“Chung’s performance here is incredible.” – RogerEbert.com
“Gently explores the shared language of love between mother and son.” – Screen International
“Poignant…don’t miss it.” – NOW Toronto
89% Fresh on Rotten Tomatoes
Acclaimed director Wayne Wang’s (The Joy Luck Club, Chan Is Missing) moving new film, Coming Home Again is based on a personal essay by award-winning Korean-American writer Chang-rae Lee that was published in The New Yorker.
This emotional, intimate family drama about a mother, a son, and the burden of family expectations, world premiered at the Toronto International Film Festival and now begins its Theatrical Premiere Run October 23, from Outsider Pictures and Strand Releasing.
The film’s main character, also named Chang-rae (the charismatic Justin Chon), a first generation Korean-American, returns to his family home in San Francisco to care for his ailing mother (powerful Jackie Chung). Wanting nothing more than to fulfill his role as the supportive son, he must come to terms with his own conflicted emotions.
The film takes place over the course of one full day during which Chang-rae attempts to prepare a traditional Korean New Year’s Eve dinner; like the one his mother always cooked for the family. The care and precision that goes into preparing this meal gives him time to reflect on the intense relationship between them. Memories become a doorway into a woman who was so much more than the mother he thought he knew. Now, Chang-rae is faced with the dilemma of living with the permanent scars of unresolved family sacrifice, or the risk of opening new wounds as cancer shadows their lives.
While acknowledging the influences of iconic filmmakers Yasujirō Ozu, Chantal Akerman and Michael Haneke, Coming Home Againis all Wayne Wang, who continues to authentically pioneer exploring the lives of Asian-Americans and of women on screen today.
Director Wayne Wang’s Statement:
Last year marked the 25th anniversary of The Joy Luck Club and from my perspective, the portrayal of Chinese-American characters over those 25 years has not changed for the better as much as many people today might wish they had. In fact, until very recently, the portrayal of Chinese-American characters on screen has become more stereotypical than ever. This made me decide to focus on doing something authentic with flesh and blood Asian-American characters who have real histories and real problems. I was determined to make “Coming Home Again”, and make it as authentic as possible.

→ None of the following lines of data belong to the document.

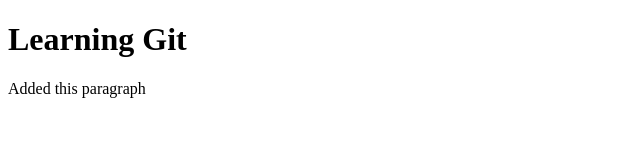
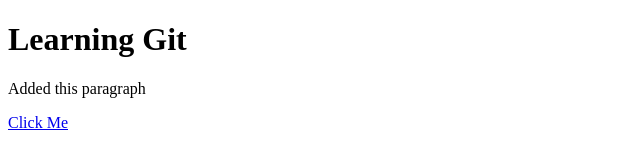
Before and after one commit to KeshavKumarYadav/learning-git, a plain HTML site: page index.html in a window 1280 px wide. Shown: the full height of the page, 0-640 px from the left. Drawn offline with Linux system fonts and the light colour scheme.

Commit message:
added link

```diff
--- a/index.html
+++ b/index.html
@@ -8,5 +8,6 @@
 <body>
     <h1>Learning Git</h1>
     <p>Added this paragraph</p>
+    <a href="abx.com">Click Me</a>
 </body>
 </html>
```
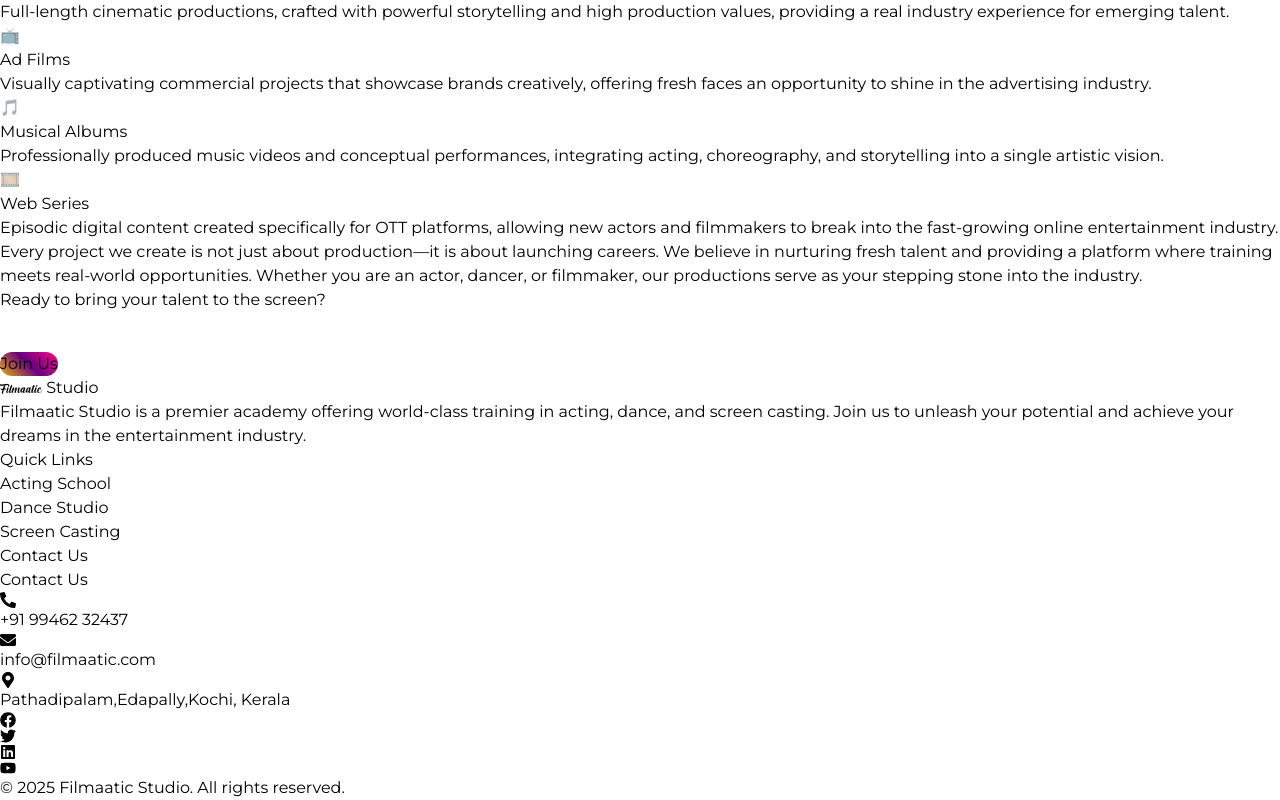
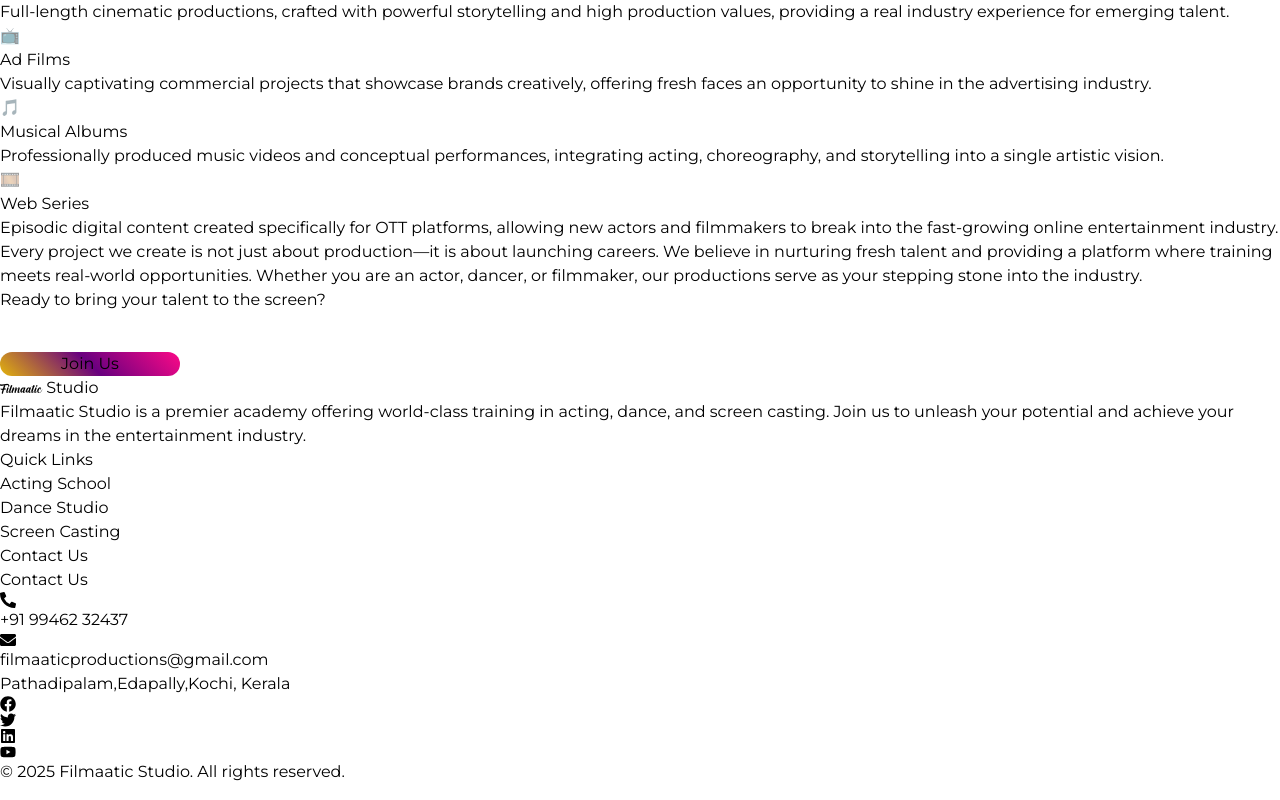
Before and after one commit to lifeplannerdev/filmaatic, a React (Vite) app: page /productions in a window 1280 px wide. Shown: the part 275-1075 px from the top of the page. Built offline with nearby package versions, Linux system fonts and the light colour scheme.

Commit message:
26 march commit

```diff
--- a/src/components/Footer.jsx
+++ b/src/components/Footer.jsx
@@ -48,10 +48,10 @@
               </li>
               <li className="mb-2 flex items-center justify-center md:justify-end">
                 <FaEnvelope className="mr-2" />
-                <a href="mailto:info@filmaatic.com" className="hover:text-pink-500 transition-all duration-300">info@filmaatic.com</a>
+                <a href="mailto:info@filmaatic.com" className="hover:text-pink-500 transition-all duration-300">filmaaticproductions@gmail.com</a>
               </li>
               <li className="mb-2 flex items-center justify-center md:justify-end">
-                <FaMapMarkerAlt className="mr-2" />
+
                 <span>Pathadipalam,Edapally,Kochi, Kerala</span>
               </li>
             </ul>
--- a/src/pages/production.jsx
+++ b/src/pages/production.jsx
@@ -2,6 +2,8 @@
 import ProjectsSection from "../components/ProjectSection";
 import Cards from "../components/Cards";
 import EnquirySection from "../components/Enquiry";
+import { PiWhatsappLogo } from "react-icons/pi";
+
 
 const Production = () => {
   return (
@@ -128,9 +130,11 @@
             background: "linear-gradient(45deg,rgb(227, 180, 12), #69007f, #fc0987)",
             marginTop: "40px",
             borderRadius: "30px",
+            width:"180px"
           }}
         >
-          <span className="relative z-10">Join Us</span>
+          <span className="relative z-10">Join Us
+          </span>
           <span
             className="absolute inset-1 bg-[#272727] rounded-lg transition-opacity duration-500 opacity-100 hover:opacity-70"
             style={{ zIndex: 1, borderRadius: "30px" }}
```
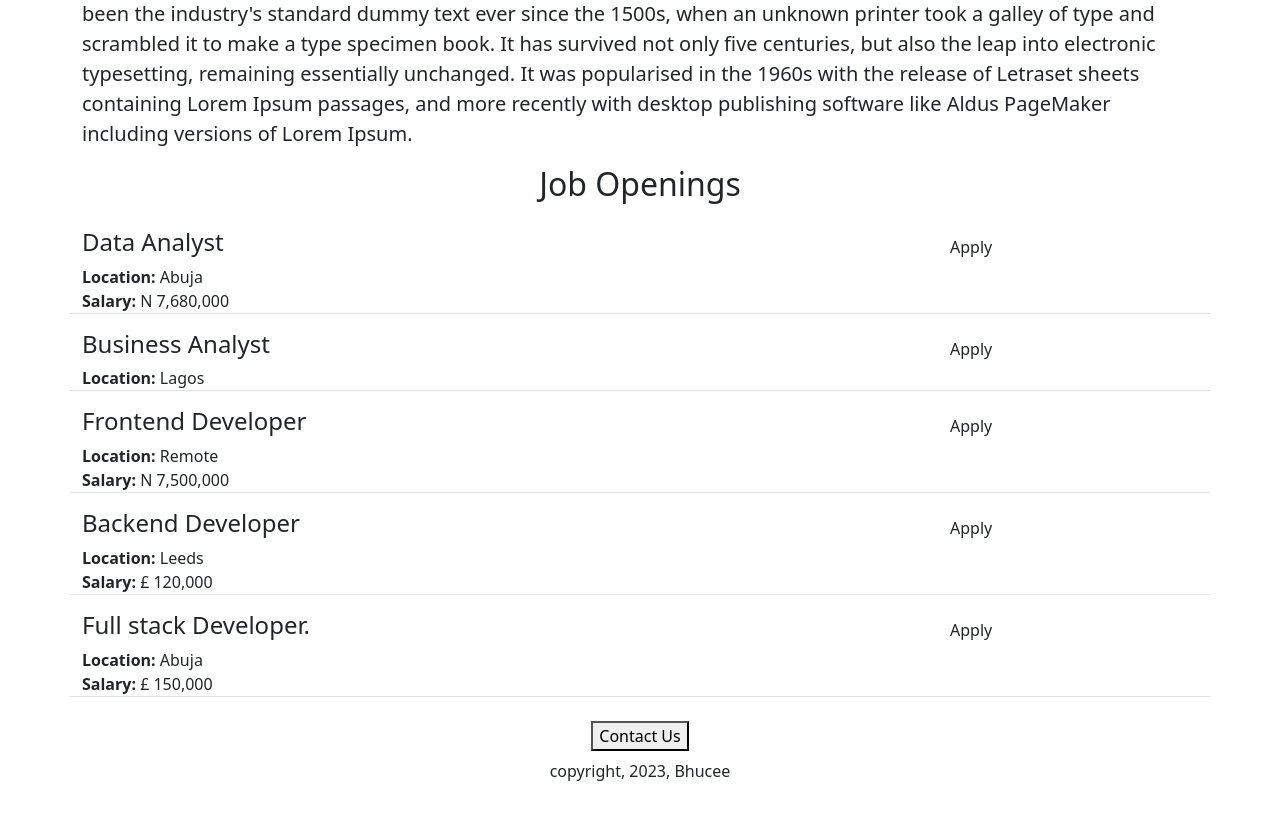
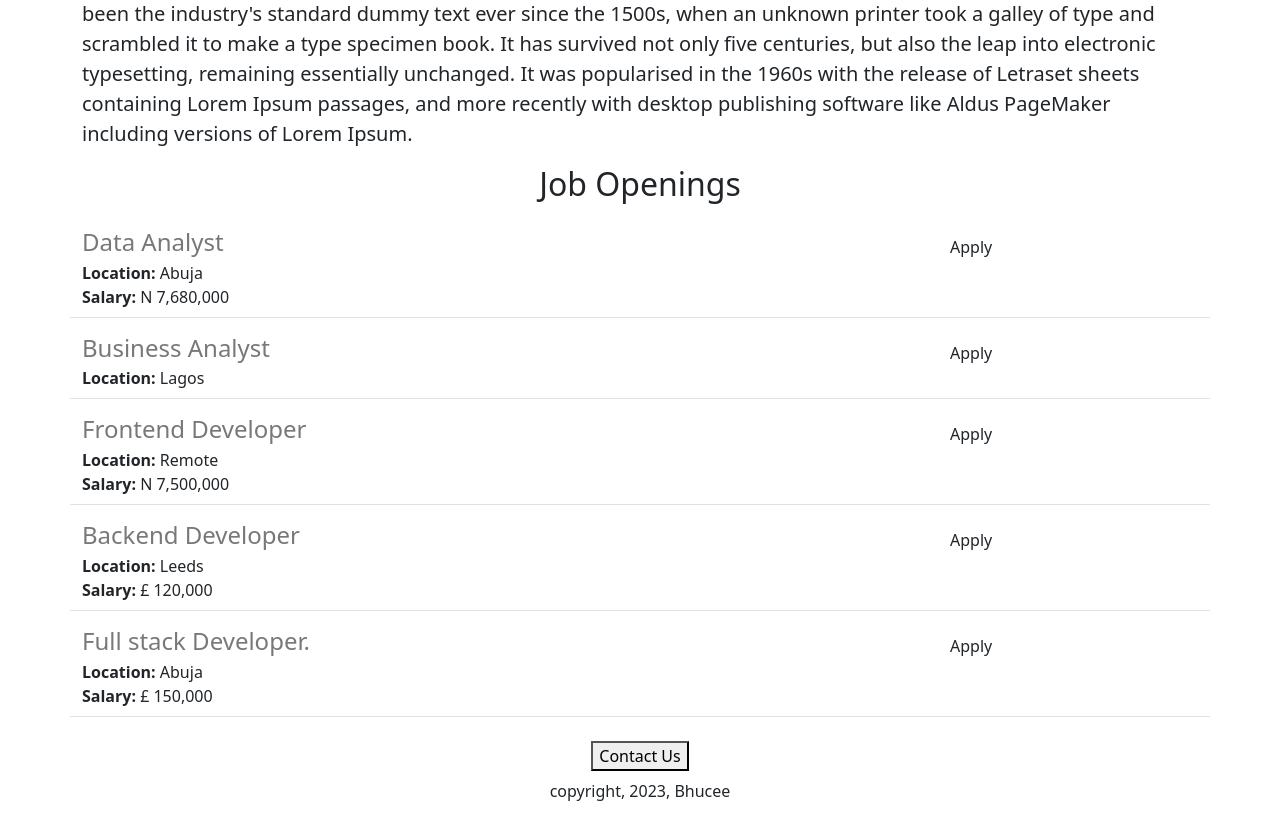
Before and after one commit to Bhucee/Bhucee-careers-website, a Flask app: page / in a window 1280 px wide. Shown: the part 557-1376 px from the top of the page. Before the commit the page ends 1338 px from the top, so only its background shows below. Run offline with Flask 2, Linux system fonts and the light colour scheme.

Commit message:
corrections to the border-bottom and margin-bottom

```diff
--- a/templates/joblist.html
+++ b/templates/joblist.html
@@ -1,6 +1,7 @@
-<div class="border-bottom row" style="margin-top: 16px; margin-bottom:8px;">
+<div class="border-bottom row" style="margin-top:16px; margin-bottom:8px; padding-bottom:8px;">
   <div class="col-9">
-    <h4 style="color:rgb(120,120,120) margin-bottom:4px;">          {{job['title']}}</h4>
+    <h4 style="color:rgb(120,120,120); margin-bottom:4px; ">
+      {{job['title']}}</h4>
     <div>
       <b>Location: </b>{{job['location']}}
     </div>
```
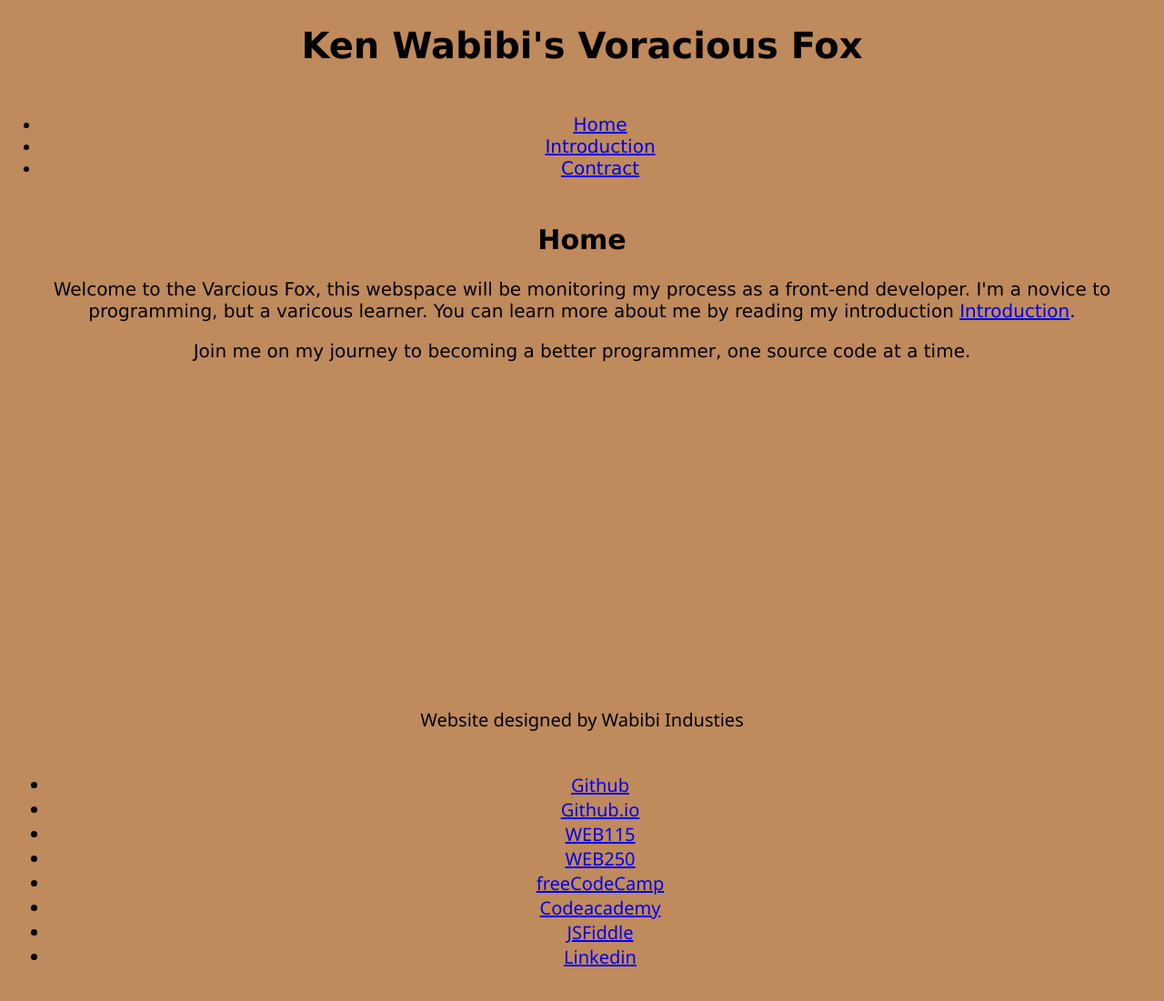
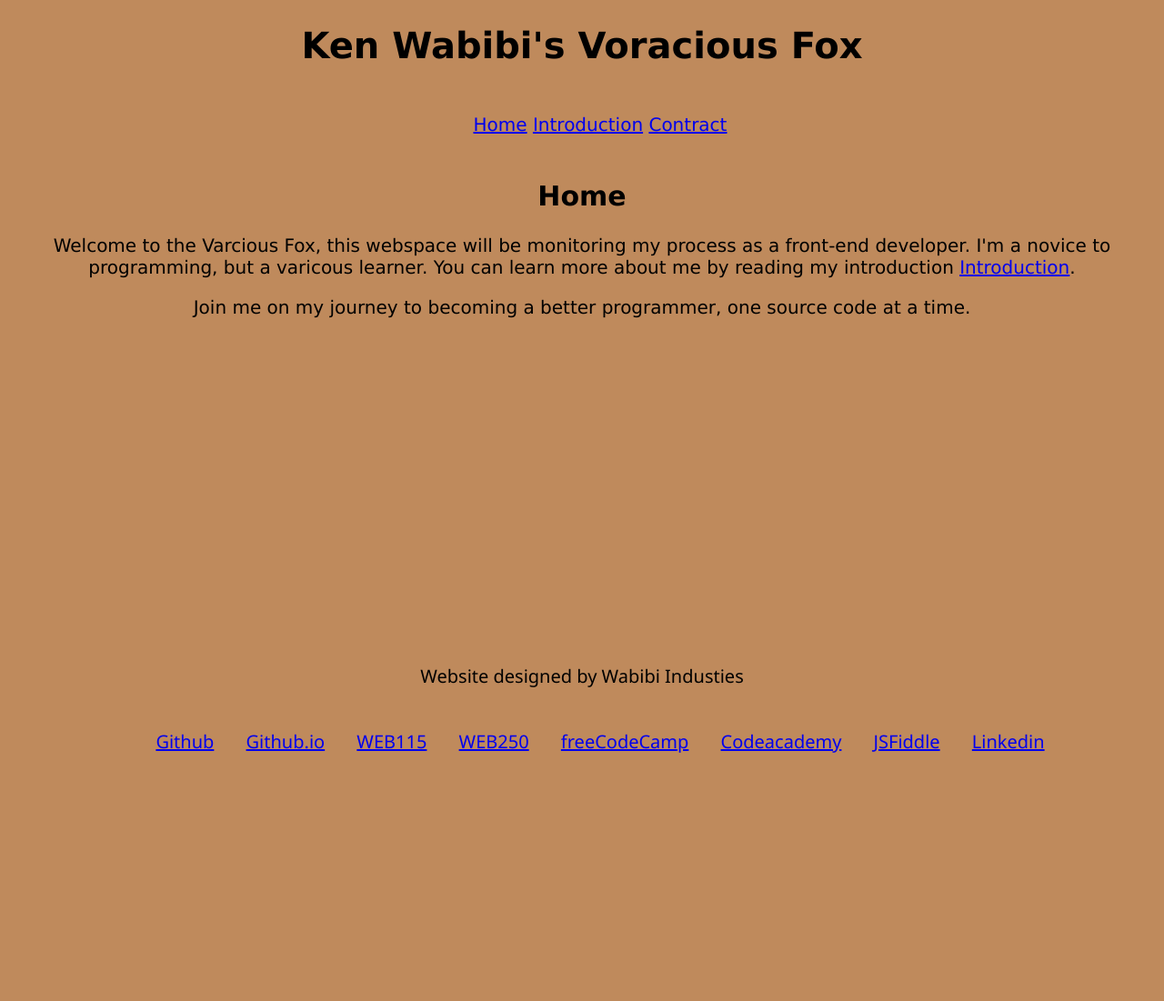
Before and after one commit to KenLWabibi/KenLWabibi.github.io, a PHP site: page / in a window 1280 px wide. Shown: the whole page at 91% size. After the commit the page ends 828 px from the top, so only its background shows below. Run offline with PHP 8.4, Linux system fonts and the light colour scheme.

Commit message:
Update VF_layout1.css

```diff
--- a/VF_layout1.css
+++ b/VF_layout1.css
@@ -20,6 +20,9 @@ nav {
     padding: 5px;
     text-align: center;
 }
+nav li {
+    display: inline;
+}
 html, body {
 /* Increase font size for desktop */
 	font-size: 20px;
```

More aboutWayne Wang:
Born and raised in Hong Kong, Wang moved to Los Altos, California in 1967. For two years he lived on a Quaker ranch, surrounded by the unique counterculture of America in the late 60s, and attended college nearby. He initially majored in Biological Sciences. Then after taking some inspirational art classes, he decided to study painting at the California College of Arts and Crafts in Oakland, an education he augmented by avidly watching the films of the French New Wave, German New Cinema, Asian Post-war Cinema at the Pacific Film Archive, specifically becoming an admirer of Asian directors such as Yasujiro Ozu, and Satyajit Ray. For graduate studies, he changed his major to Film. After getting a Master of Fine Arts degree in Film, he returned to Hong Kong and got a job as one of the trainees to direct a popular TV series, “Below the Lion Rock”, for RTHK-TV (the Hong Kong equivalent of PBS). He soon found that he did not fit in the very formulated series and the government financed media bureaucracy. He returned to the U.S. where he got involved with teaching English to immigrants in San Francisco’s Chinatown. In 1982, with grants from the National Endowment for the Arts and the American Film Institute, Wang made the low budget and completely independent Chan Is Missing, in which two cabbies search through San Francisco’s Chinatown for the mysterious Chan, a friend who’s made off with their hard-earned dough. “Although the character of Chan is never seen through the film,” says Wang, “I wanted to show the many varied personalities and their perspectives of Chinatown. I wanted to represent this through the disappearance of a recent immigrant
in Chinatown.” Wang also wanted to show another Chinatown not represented by Hollywood.
COMING HOME AGAIN premieres October 23 through Virtual Cinema and theater bookings in the U.S. and Canada, in partnership with Strand Releasing. “Coming Home Again” will not be on other streaming platforms until 2021.
During this COVID-19 period of ongoing theater closures, in addition to making our being films available in theaters where open, Outsider Pictures continues to offer online virtual screening rooms through independent theaters, with a virtual ticket price of $12 on premiere theatrical releases, and a 50-50 box office split.
Coming Home Again Director: Wayne Wang
Writers: Wayne Wang & Chang-rae Lee
Country: U.S/South Korea
Language: English and Korean with English subtitles
Running Time: 86 min.